I think what really makes the story of Rahab tricky isn’t whether what she did was a sin, but that we know – in general – that God works through sinners, but we don’t like to think that through to the specifics.  We don’t want the sins of the sinner to happen quite so close to God’s action of working through sinners.  It makes us a little uncomfortable, but the truth is that God has only worked through one sinless person ever – Jesus.  Every other person He has used has sinned, and God’s will has always come out ahead.

The message of Rahab’s lie might not be that sin is sometimes ok.  It might be that no matter how bad our sin, Christ’s sacrifice is greater.  Without this being true, there is no gospel, but somehow it still makes us uncomfortable at times and we want an explanation for God using sinners that just isn’t there, except the explanation of the cross.

Sometimes God’s grace overwhelms our sin, and we succeed in spite of ourselves, but that doesn’t mean we did the right thing.  Thank God for His love and let His grace overwhelm you today!  Don’t look for explanations or excuses, but kneel before the cross where sins of all kinds and degrees were paid for.

Three Blessings to Count Today

Photo by Sixteen Miles Out on Unsplash

Some say that grace stands for God’s Riches At Christ’s Expense, but what are these riches?  David says at the end of Psalm 144 that:

Blessed are the people to whom such blessings fall!
            Blessed are the people whose God is the LORD!”

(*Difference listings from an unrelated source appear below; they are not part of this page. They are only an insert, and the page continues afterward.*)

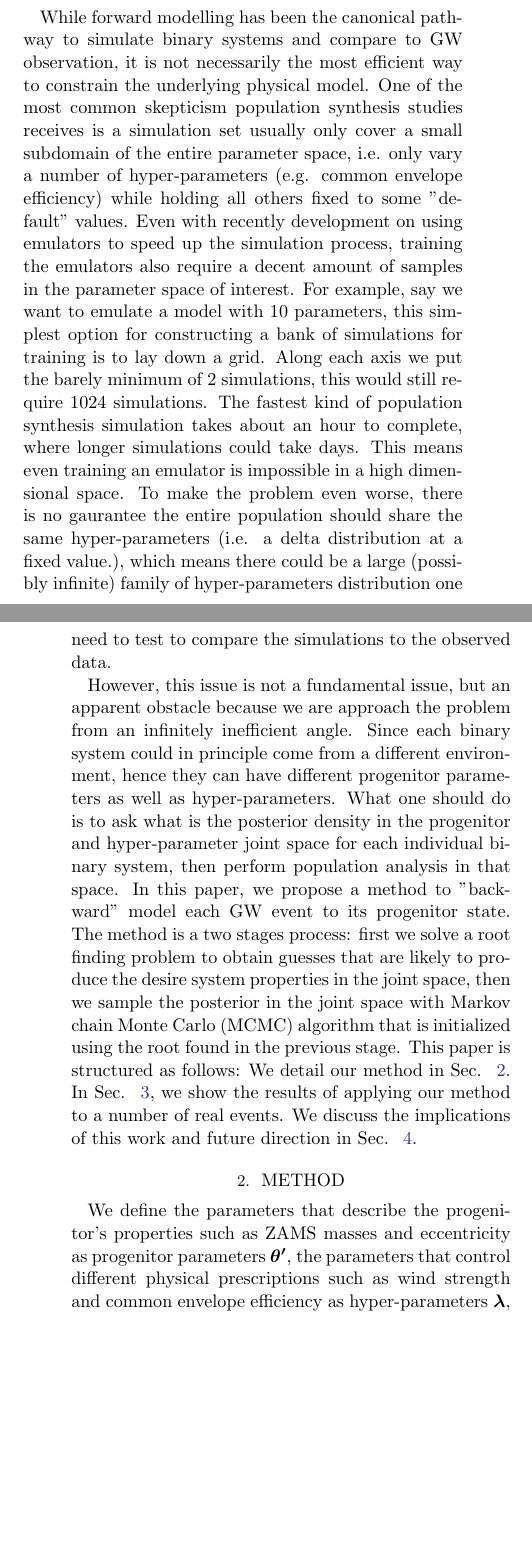
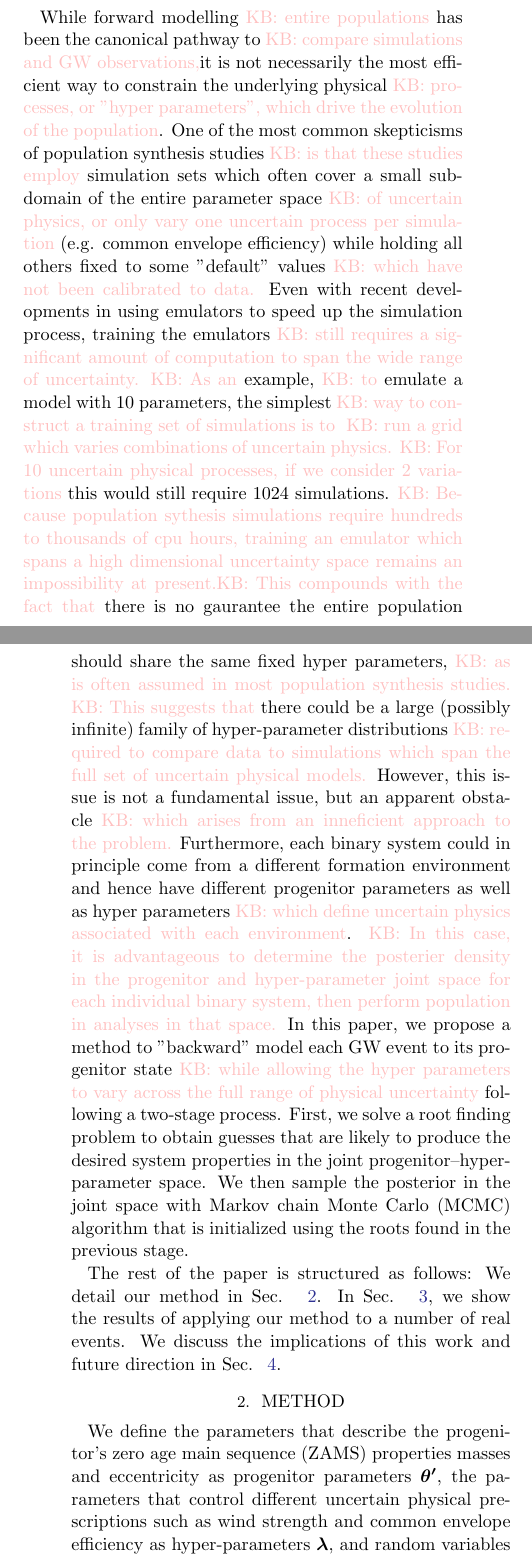
Before and after one commit to kazewong/BackPop, a LaTeX paper (src/ms.tex): two parts of the columns of pages 1 and 2 of 9, joined at a grey line, cut so that both start at the same text, the shorter picture padded with empty space. Compiled offline with pdfLaTeX.

Commit message:
updates to section 2

```diff
--- a/src/ms.tex
+++ b/src/ms.tex
@@ -74,34 +74,50 @@ a synthetic catalog of mergers which can be compared of observations from ground
 %This usually mean either a merger event or the binary system stays stable for a Hubble time.
 %After this, one can collect all the GW emitting binaries in the synthetic population and compare to the observed population.
 
-While forward modelling has been the canonical pathway to simulate binary systems and compare to GW observation,
-it is not necessarily the most efficient way to constrain the underlying physical model.
-One of the most common skepticism population synthesis studies receives is a simulation set usually only cover a small subdomain of the entire parameter space,
-i.e. only vary a number of hyper-parameters (e.g. common envelope efficiency) while holding all others fixed to some "default" values.
-Even with recently development on using emulators to speed up the simulation process, training the emulators also require a decent amount of samples in the parameter space of interest.
-For example, say we want to emulate a model with 10 parameters, this simplest option for constructing a bank of simulations for training is to lay down a grid.
-Along each axis we put the barely minimum of $2$ simulations, this would still require $1024$ simulations.
-The fastest kind of population synthesis simulation takes about an hour to complete, where longer simulations could take days.
-This means even training an emulator is impossible in a high dimensional space.
-To make the problem even worse, there is no gaurantee the entire population should share the same hyper-parameters (i.e. a delta distribution at a fixed value.),
-which means there could be a large (possibly infinite) family of hyper-parameters distribution one need to test to compare the simulations to the observed data.
+While forward modelling \kb{entire populations} has been the canonical pathway to \kb{compare simulations and GW observations,}%simulate binary systems and compare to GW observation,
+it is not necessarily the most efficient way to constrain the underlying physical \kb{processes, or "hyper parameters", which drive the evolution of the population}.
+One of the most common skepticisms of population synthesis studies \kb{is that these studies employ} simulation sets which often
+cover a small subdomain of the entire parameter space \kb{of uncertain physics, or only vary one uncertain process per simulation}
+%i.e. only vary a number of hyper-parameters
+(e.g. common envelope efficiency) while holding all others fixed to some "default" values \kb{which have not been calibrated to data.}
+Even with recent developments in using emulators to speed up the simulation process, training the emulators
+\kb{still requires a significant amount of computation to span the wide range of uncertainty.} %require a decent amount of samples in the parameter space of interest.
+\kb{As an} example, \kb{to} emulate a model with $10$ parameters, the simplest \kb{way to construct a training set of simulations is to }
+\kb{run a grid which varies combinations of uncertain physics.} %option for constructing a bank of simulations for training is to lay down a grid.
+\kb{For 10 uncertain physical processes, if we consider $2$ variations }%each axis we put the barely minimum of $2$ simulations,
+this would still require $1024$ simulations.
+{}\kb{Because population sythesis simulations require hundreds to thousands of cpu hours, training an emulator which spans
+a high dimensional uncertainty space remains an impossibility at present.}}%The fastest kind of population synthesis simulation takes about an hour to complete, where longer simulations could take days.
+%This means even training an emulator is impossible in a high dimensional space.
+%To make the problem even worse,
+\kb{This compounds with the fact that} there is no gaurantee the entire population should share the same fixed hyper parameters,
+\kb{as is often assumed in most population synthesis studies.}
+% (i.e. a delta distribution at a fixed value.),
+%which means
+\kb{This suggests that} there could be a large (possibly infinite) family of hyper-parameter distributions %one need to test to compare the simulations to the observed data.
+\kb{required to compare data to simulations which span the full set of uncertain physical models.}
+However, this issue is not a fundamental issue, but an apparent obstacle %because
+\kb{which arises from an inneficient approach to the problem.} %we are approach the problem from an infinitely inefficient angle.
+Furthermore, each binary system could in principle come from a different formation environment and hence %they can
+have different progenitor parameters as well as hyper parameters \kb{which define uncertain physics associated with each environment}.
+{\kb{In this case, it is advantageous to determine the posterier density in the progenitor and hyper-parameter joint space
+for each individual binary system, then perform population in analyses in that space.}}
+%What one should do is to ask what is the posterior density in the progenitor and hyper-parameter joint space for each individual binary system,
+%then perform population analysis in that space.
+In this paper, we propose a method to "backward" model each GW event to its progenitor state
+\kb{while allowing the hyper parameters to vary across the full range of physical uncertainty}
+following a two-stage process.
+First, we solve a root finding problem to obtain guesses that are likely to produce the desired system properties in the joint progenitor--hyper-parameter space.
+We then sample the posterior in the joint space with Markov chain Monte Carlo (MCMC) algorithm that is initialized using the roots found in the previous stage.
 
-However, this issue is not a fundamental issue, but an apparent obstacle because we are approach the problem from an infinitely inefficient angle.
-Since each binary system could in principle come from a different environment, hence they can have different progenitor parameters as well as hyper-parameters.
-What one should do is to ask what is the posterior density in the progenitor and hyper-parameter joint space for each individual binary system,
-then perform population analysis in that space.
-In this paper, we propose a method to "backward" model each GW event to its progenitor state.
-The method is a two stages process:
-first we solve a root finding problem to obtain guesses that are likely to produce the desire system properties in the joint space,
-then we sample the posterior in the joint space with Markov chain Monte Carlo (MCMC) algorithm that is initialized using the root found in the previous stage.
-This paper is structured as follows: We detail our method in Sec. ~\ref{sec:method}.
+The rest of the paper is structured as follows: We detail our method in Sec. ~\ref{sec:method}.
 In Sec. ~\ref{sec:result}, we show the results of applying our method to a number of real events.
 We discuss the implications of this work and future direction in Sec. ~\ref{sec:discussion}.
 
 \section{Method}
 \label{sec:method}
 
-We define the parameters that describe the progenitor's properties such as ZAMS
+We define the parameters that describe the progenitor's zero age main sequence (ZAMS) properties
 masses and eccentricity as progenitor parameters $\bm{\theta'}$, the parameters
-that control different physical prescriptions such as wind strength and common
+that control different uncertain physical prescriptions such as wind strength and common
 envelope efficiency as hyper-parameters $\bm{\lambda}$, and random variables
```
Also changed, not shown: src/ms.tex (57 more changed lines).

The desire of the Lord is to bless His people, in part in this world, and fully in the next.  The verse above follows verses 12-14, which list three specific blessings: family, prosperity, and safety:

May our sons in their youth
            be like plants full grown,
our daughters like corner pillars
            cut for the structure of a palace;
may our granaries be full,
            providing all kinds of produce;
may our sheep bring forth thousands
            and ten thousands in our fields;
may our cattle be heavy with young,
            suffering no mishap or failure in bearing;
may there be no cry of distress in our streets!”

Knowing God is no immediate guarantee of these things, but we may ask Him for them, and know that when we do receive them, they come from Him.  He has paid for our riches and our blessings in full on the cross, so that in Paradise we will inherit the earth (Matthew 5:5), be eternally His family (Ephesians 1:5), and our pain and tears will be wiped away forever (Revelation 21:4).

Today, count these blessings, praise God for them, and pray that His people will hope in His provision forever!

Forgiveness and Its Alternatives: A Quint of Quotes #6

Photo by Alex Shute on Unsplash

Dear fellow travelers,

Today’s Rewind Wednesday takes a quote I posted last year (do you know which one?), adds four more, and creates another “Quint of Quotes.”  These quints are five quotes somewhat related to each other, but not exactly in agreement.  Hope you find them interesting and thought-provoking.  Enjoy!

“You can have vengeance, or peace, but you can’t have both” – Herbert Hoover, after World War II

“Resentment is like taking poison and waiting for the other person to die.” -Malachy McCourt, Irish-American actor, writer and politician

“Forgiveness is the greatest miracle that Jesus ever performs. It meets the greatest need; it costs the greatest price; and it brings the greatest blessing and the most lasting results.”  – Warren Wiersbe

“In taking revenge, a man is but even with his enemy; but in passing it over, he is superior.” – Francis Bacon

If you love those who love you, what benefit is that to you? For even sinners love those who love them.  And if you do good to those who do good to you, what benefit is that to you? For even sinners do the same.” – Jesus, in Luke 6:32-33

See previous Quints and other posts on quotes here.